## Try it
Using the records that follow, copy every line containing the word "Salishan".

## Input material
◇ ◇ ◇ ◇
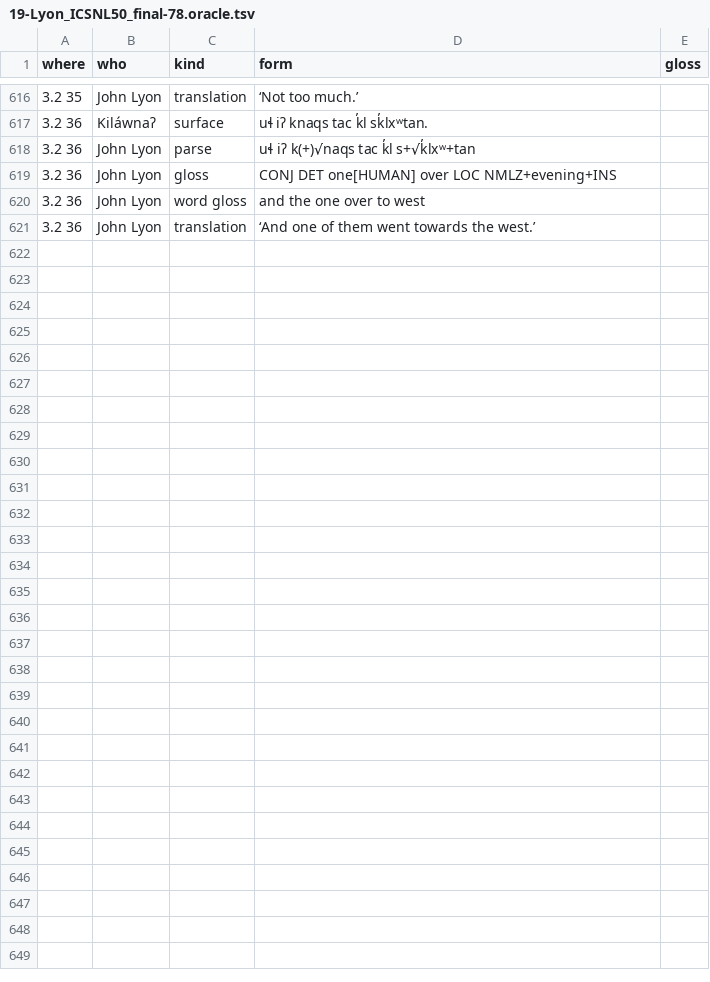
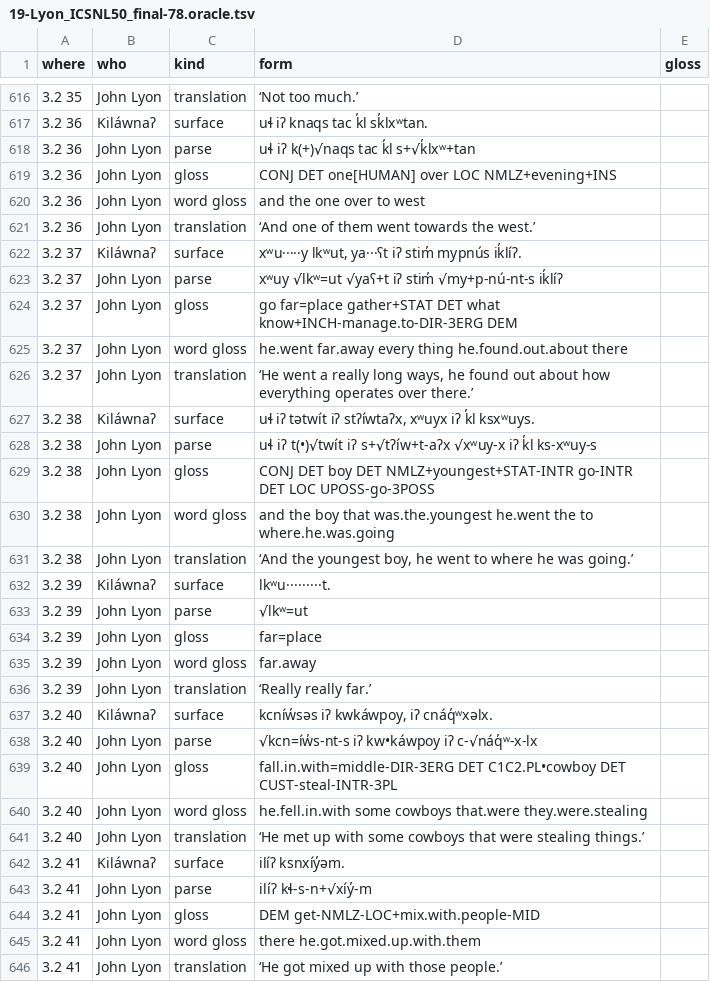
Before and after one commit to dstroy0/MMgr, a TSV file: tools/dev_env/Salishan/hand_extraction/19-Lyon_ICSNL50_final-78.oracle.tsv, drawn as a sheet; only a part is shown, gaps mark what is left out; the diff covers the shown part only; the diff names each change by its address in the sheet, - before the commit and + after, or states it on an @@ line.

```diff
--- a/tools/dev_env/Salishan/hand_extraction/19-Lyon_ICSNL50_final-78.oracle.tsv
+++ b/tools/dev_env/Salishan/hand_extraction/19-Lyon_ICSNL50_final-78.oracle.tsv
+row 622: 3.2 37 | Kiláwnaʔ | surface | xʷu·····y lkʷut, ya···ʕt iʔ stim̓ mypnús ik̓líʔ.
+row 623: 3.2 37 | John Lyon | parse | xʷuy √lkʷ=ut √yaʕ+t iʔ stim̓ √my+p-nú-nt-s ik̓líʔ
+row 624: 3.2 37 | John Lyon | gloss | go far=place gather+STAT DET what know+INCH-manage.to-DIR-3ERG DEM
+row 625: 3.2 37 | John Lyon | word gloss | he.went far.away every thing he.found.out.about there
+row 626: 3.2 37 | John Lyon | translation | ‘He went a really long ways, he found out about how everything operates over there.’
+row 627: 3.2 38 | Kiláwnaʔ | surface | uɬ iʔ tətwít iʔ stʔíwtaʔx, xʷuyx iʔ k̓l ksxʷuys.
+row 628: 3.2 38 | John Lyon | parse | uɬ iʔ t(•)√twít iʔ s+√tʔíw+t-aʔx √xʷuy-x iʔ k̓l ks-xʷuy-s
+row 629: 3.2 38 | John Lyon | gloss | CONJ DET boy DET NMLZ+youngest+STAT-INTR go-INTR DET LOC UPOSS-go-3POSS
+row 630: 3.2 38 | John Lyon | word gloss | and the boy that was.the.youngest he.went the to where.he.was.going
+row 631: 3.2 38 | John Lyon | translation | ‘And the youngest boy, he went to where he was going.’
+row 632: 3.2 39 | Kiláwnaʔ | surface | lkʷu·········t.
+row 633: 3.2 39 | John Lyon | parse | √lkʷ=ut
+row 634: 3.2 39 | John Lyon | gloss | far=place
+row 635: 3.2 39 | John Lyon | word gloss | far.away
+row 636: 3.2 39 | John Lyon | translation | ‘Really really far.’
+row 637: 3.2 40 | Kiláwnaʔ | surface | kcníw̓səs iʔ kwkáwpoy, iʔ cnáq̓ʷxəlx.
+row 638: 3.2 40 | John Lyon | parse | √kcn=íw̓s-nt-s iʔ kw•káwpoy iʔ c-√náq̓ʷ-x-lx
+row 639: 3.2 40 | John Lyon | gloss | fall.in.with=middle-DIR-3ERG DET C1C2.PL•cowboy DET CUST-steal-INTR-3PL
+row 640: 3.2 40 | John Lyon | word gloss | he.fell.in.with some cowboys that.were they.were.stealing
+row 641: 3.2 40 | John Lyon | translation | ‘He met up with some cowboys that were stealing things.’
+row 642: 3.2 41 | Kiláwnaʔ | surface | ilíʔ ksnxíy̓əm.
+row 643: 3.2 41 | John Lyon | parse | ilíʔ kɬ-s-n+√xíy̓-m
+row 644: 3.2 41 | John Lyon | gloss | DEM get-NMLZ-LOC+mix.with.people-MID
+row 645: 3.2 41 | John Lyon | word gloss | there he.got.mixed.up.with.them
+row 646: 3.2 41 | John Lyon | translation | ‘He got mixed up with those people.’
```
Also changed, not shown: 1 edited cell elsewhere in this file.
◇ ◇ ◇ ◇
## Written response
Before and after one commit to dstroy0/MMgr, a TSV file: tools/dev_env/Salishan/hand_extraction/19-Lyon_ICSNL50_final-78.oracle.tsv, drawn as a sheet; only a part is shown, gaps mark what is left out; the diff covers the shown part only; the diff names each change by its address in the sheet, - before the commit and + after, or states it on an @@ line.
--- a/tools/dev_env/Salishan/hand_extraction/19-Lyon_ICSNL50_final-78.oracle.tsv
+++ b/tools/dev_env/Salishan/hand_extraction/19-Lyon_ICSNL50_final-78.oracle.tsv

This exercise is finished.